“The global community today is challenged by new threats and diverse situations that pose a threat to our peace and security, and we must respond more effectively to them,” Koizumi told the cadets at the academy’s graduation ceremony in his hometown of Yokosuka, Kanagawa Prefecture.

Koizumi also told the cadets that Japanese-U.S. security arrangements will “continue to have significant implications” for national security and emphasized that his administration is concentrating its utmost efforts on compiling the final report on the realignment of United States forces in Japan.

Meanwhile, Defense Agency Director General Fukushiro Nukaga told the graduates he will do his best to recover public trust in the agency, which was rocked by a series of bid-rigging scandals involving construction projects ordered by the Defense Facilities Administration Agency, a part of the Defense Agency.

“It is truly regrettable and, as an organization, the Defense Agency should be held responsible,” he said. “We vow to recover public trust by devoting all our strength to examining the incidents and by coming up with effective preventive measures.”

Three current and former DFAA officials have been indicted over alleged bid-rigging involving the installation of air conditioning systems at the Defense Agency and engineering construction projects at U.S. military bases in Yamaguchi and Nagasaki prefectures.

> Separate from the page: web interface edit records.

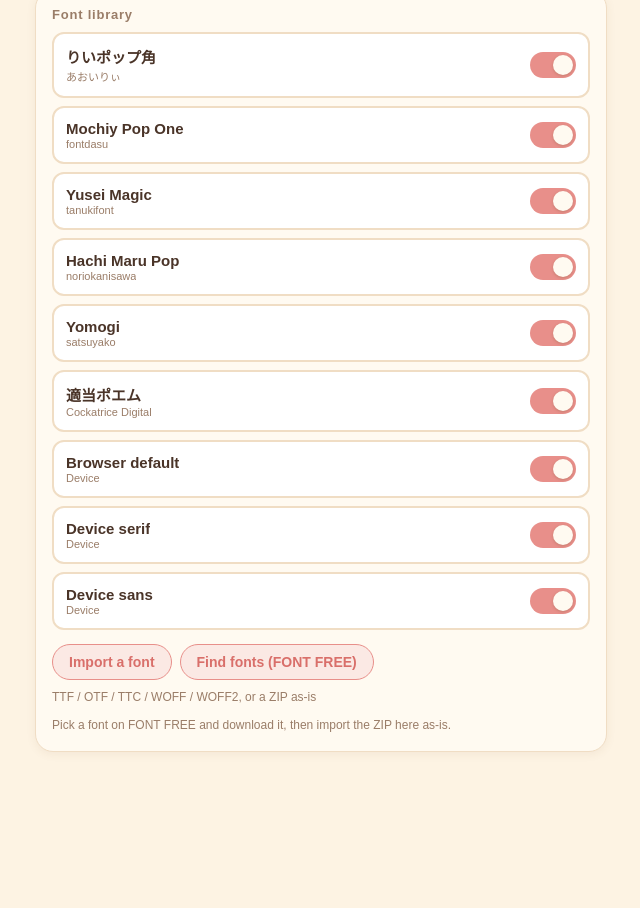
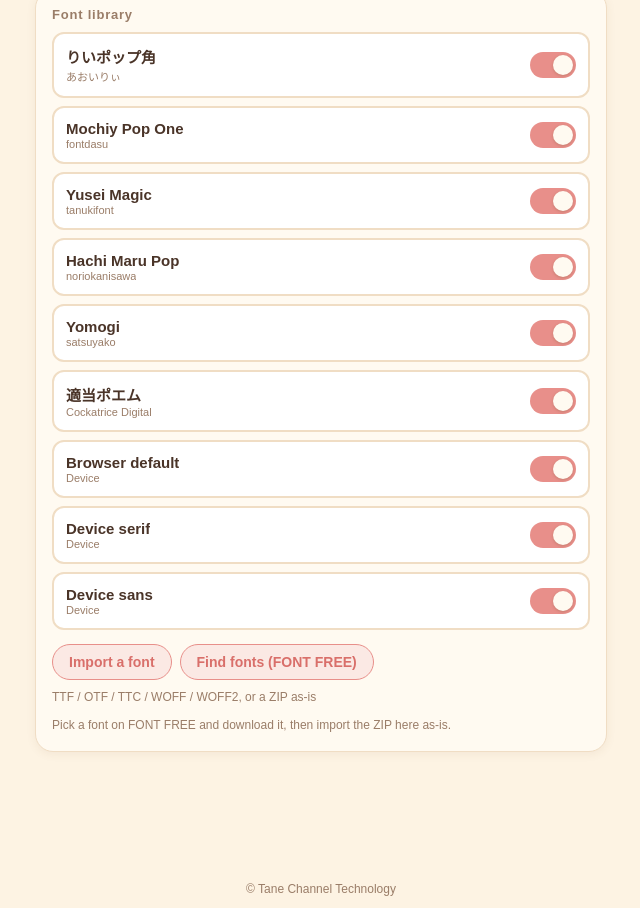
Before and after one commit to tanep3/FontMemo, a website built with Vite: page web/index.html in a window 1280 px wide. Shown: the part 946-1854 px from the top of the page, without its empty margins (319-959 px from the left). Before the commit the page ends 1808 px from the top, so only its background shows below. Built offline with nearby package versions, Linux system fonts and the light colour scheme; a web font is replaced by a local one.

Commit message:
v0.5.1: author credit
Add the '© Tane Channel Technology' credit at the app bottom.
All four Thermal Kits apps carry the same credit.

```diff
--- a/web/index.html
+++ b/web/index.html
@@ -146,6 +146,8 @@
 
     </main>
 
+    <footer class="credit">© Tane Channel Technology</footer>
+
     <dialog id="creditsDialog">
       <h2 data-i18n="creditsTitle"></h2>
       <p data-i18n="creditsIntro"></p>
--- a/web/package.json
+++ b/web/package.json
@@ -1 +1 @@
-{"appVersion":"0.5.0","dependencies":{"fflate":"^0.8.2"},"devDependencies":{"@types/node":"^26.6.6","esbuild":"^0.24.2","typescript":"^5.6.0","vite":"^6.0.0"},"name":"fontmemo-web","private":true,"scripts":{"build":"vite build && node assemble-site.mjs","dev":"vite","test":"node scripts/run-tests.mjs","typecheck":"tsc --noEmit"},"type":"module","version":"0.1.0"}
+{"appVersion":"0.5.1","dependencies":{"fflate":"^0.8.2"},"devDependencies":{"@types/node":"^26.6.6","esbuild":"^0.24.2","typescript":"^5.6.0","vite":"^6.0.0"},"name":"fontmemo-web","private":true,"scripts":{"build":"vite build && node assemble-site.mjs","dev":"vite","test":"node scripts/run-tests.mjs","typecheck":"tsc --noEmit"},"type":"module","version":"0.1.0"}
--- a/web/src/app/style.css
+++ b/web/src/app/style.css
@@ -628,3 +628,10 @@ dialog p {
   margin-right: 12px;
   font-size: 12px;
 }
+
+.credit {
+  margin: 20px 0 12px;
+  text-align: center;
+  color: var(--muted);
+  font-size: 12px;
+}
```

The DFAA manages facilities for the Self-Defense Forces and for U.S. forces in Japan.